The picture is not all doom and gloom. Far from it. That seems to be the consensus among the agents and industry experts who have been looking into their crystal balls, and trying to define what will happen to house prices in 2017.
Most observers have been pleasantly surprised by how well the UK property market held up after the vote to leave the European Union in June, though the uncertainty of Brexit has certainly contributed to a reduction in the volume of sales transactions as many buyers and sellers ‘wait and see’.
Prices in Greater London were up by seven per cent in the course of the year, the East of England (8 per cent) and the South East (7.5 per cent). This is according to recent figures from Knight Frank. But similar rises are not expected in 2017. In fact, Knight Frank is predicting that prices in the capital may fall slightly, by one per cent, in the course of the year. They also suggest that prices in the UK as a whole will rise by the same modest amount.
One of the factors underlying the predictions is the discrepancy between Greater London and Prime Central London, where prices fell by around seven per cent in 2016. This was partly as a result of the uncertainty around Brexit and partly as a result of the steep rises in stamp duty on high-end properties.
“Looking into 2017, we believe that the slowdown in prices which has been evident in central London will spread to the wider region,” says Liam Bailey, Head of Global Research at Knight Frank. “But we should not ignore the positives, particularly the resilience of the property market after the referendum result. On most measures, the mainstream UK market continues to perform strongly.”
Stephanie McMahon, Head of Research at Strutt & Parker, also believes what happens in Prime Central London is key. “We have seen more and more sellers prepared to drop their prices and accept reasonable offers and that could lead to an increase in transaction levels. But we are predicting flat-growth in Prime Central London in 2017 as a best-case scenario. Over the next five years, we believe that price growth in Greater London will be 16.5 per cent, the highest figure in the country. But things are far more difficult to predict than usual because of the high number of upcoming global events, including elections in the Netherlands, France and Germany.”
According to the regular Residential Market Survey from the Royal Institution of Chartered Surveyors (RICS), the number of prospective buyers has increased for the third month in succession. And a net balance of 40 per cent of those surveyed are expecting prices across the UK to rise during 2017. But there is concern at supply shortages leading to only a modest growth in sales activity.

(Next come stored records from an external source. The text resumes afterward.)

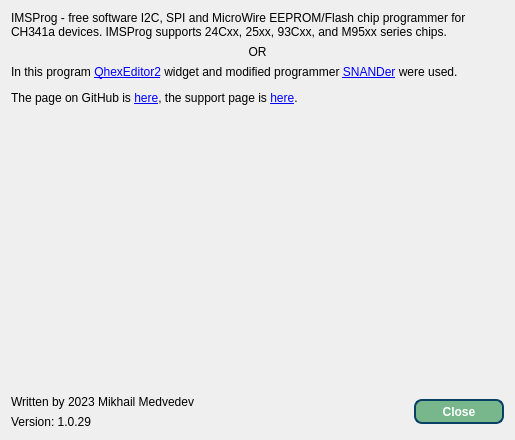
This is IMSProg_programmer/dialogabout.ui in bigbigmdm/IMSProg as Qt 5 draws it before an edit. The edited form follows.
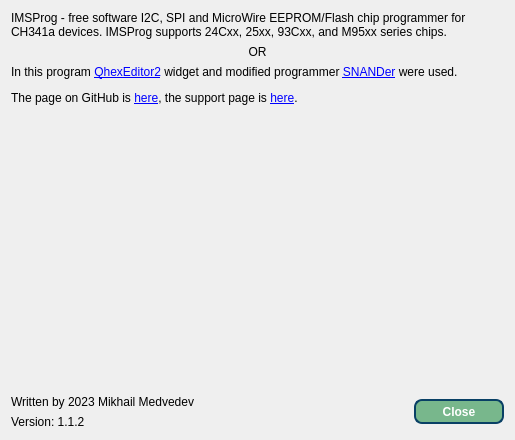
This is the edited form. Icons and pictures are not drawn.

What changed in the file:
```diff
--- a/IMSProg_programmer/dialogabout.ui
+++ b/IMSProg_programmer/dialogabout.ui
@@ -103,7 +103,7 @@
        <item>
         <widget class="QLabel" name="label_5">
          <property name="text">
-          <string>Version: 1.0.29</string>
+          <string>Version: 1.1.2</string>
          </property>
         </widget>
        </item>
```
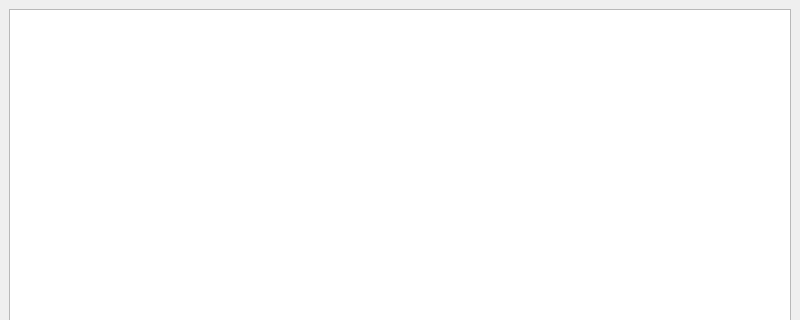
Old version of the form colourvisualisation.ui in the repository MorganGrundy/MosaicMagnifique; both pictures show x 0 to 800 and y 0 to 320 of the 800 by 600 pixel window.
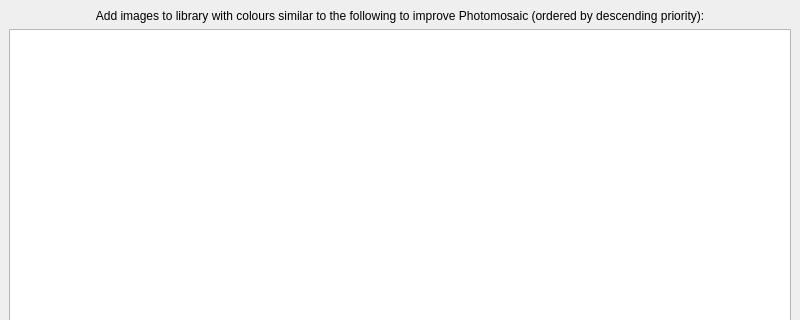
New version of the form.

Commit message:
Added explanation to ColourVisualisation and compare colours button.
Compare colours button now checks that a library and main image is
loaded.

Colour list items now use a null QString, not just empty.

Diff of the .ui file:
```diff
--- a/colourvisualisation.ui
+++ b/colourvisualisation.ui
@@ -15,11 +15,36 @@
   </property>
   <widget class="QWidget" name="centralwidget">
    <layout class="QVBoxLayout" name="verticalLayout">
+    <item>
+     <widget class="QLabel" name="label">
+      <property name="text">
+       <string>Add images to library with colours similar to the following to improve Photomosaic (ordered by descending priority):</string>
+      </property>
+      <property name="alignment">
+       <set>Qt::AlignCenter</set>
+      </property>
+     </widget>
+    </item>
     <item>
      <widget class="QListWidget" name="listWidget">
       <property name="horizontalScrollBarPolicy">
        <enum>Qt::ScrollBarAlwaysOff</enum>
       </property>
+      <property name="editTriggers">
+       <set>QAbstractItemView::NoEditTriggers</set>
+      </property>
+      <property name="showDropIndicator" stdset="0">
+       <bool>false</bool>
+      </property>
+      <property name="dragDropMode">
+       <enum>QAbstractItemView::NoDragDrop</enum>
+      </property>
+      <property name="defaultDropAction">
+       <enum>Qt::IgnoreAction</enum>
+      </property>
+      <property name="alternatingRowColors">
+       <bool>false</bool>
+      </property>
       <property name="horizontalScrollMode">
        <enum>QAbstractItemView::ScrollPerItem</enum>
       </property>
```
Left out of the diff: 6 changed lines with no effect on the pictures. The commit also changes 3 other files.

Simon Rubinsohn, RICS Chief Economist, says, “The lack of existing inventory in the market is impacting the ability of households to move and will contribute toward transaction activity over the whole of 2017 being a little lower than in 2016.”
Experts are more cautious than usual. But there does seem to be an emerging consensus that the property market has outperformed the admittedly low expectation since the shock referendum result, and has entered the New Year in much better shape than it might have done.
A recent Reuters poll of property market analysts predicts that UK property prices will rise by 2 per cent this year. That is down on the pre-referendum predictions by the same group of experts of a 4 per cent rise. But looking further ahead, the experts’ estimated price growth for 2018 has been upgraded from 2.4 per cent to 2.7 per cent.
The boom years may have passed, but the property market looks still to be set on a gentle upward trajectory.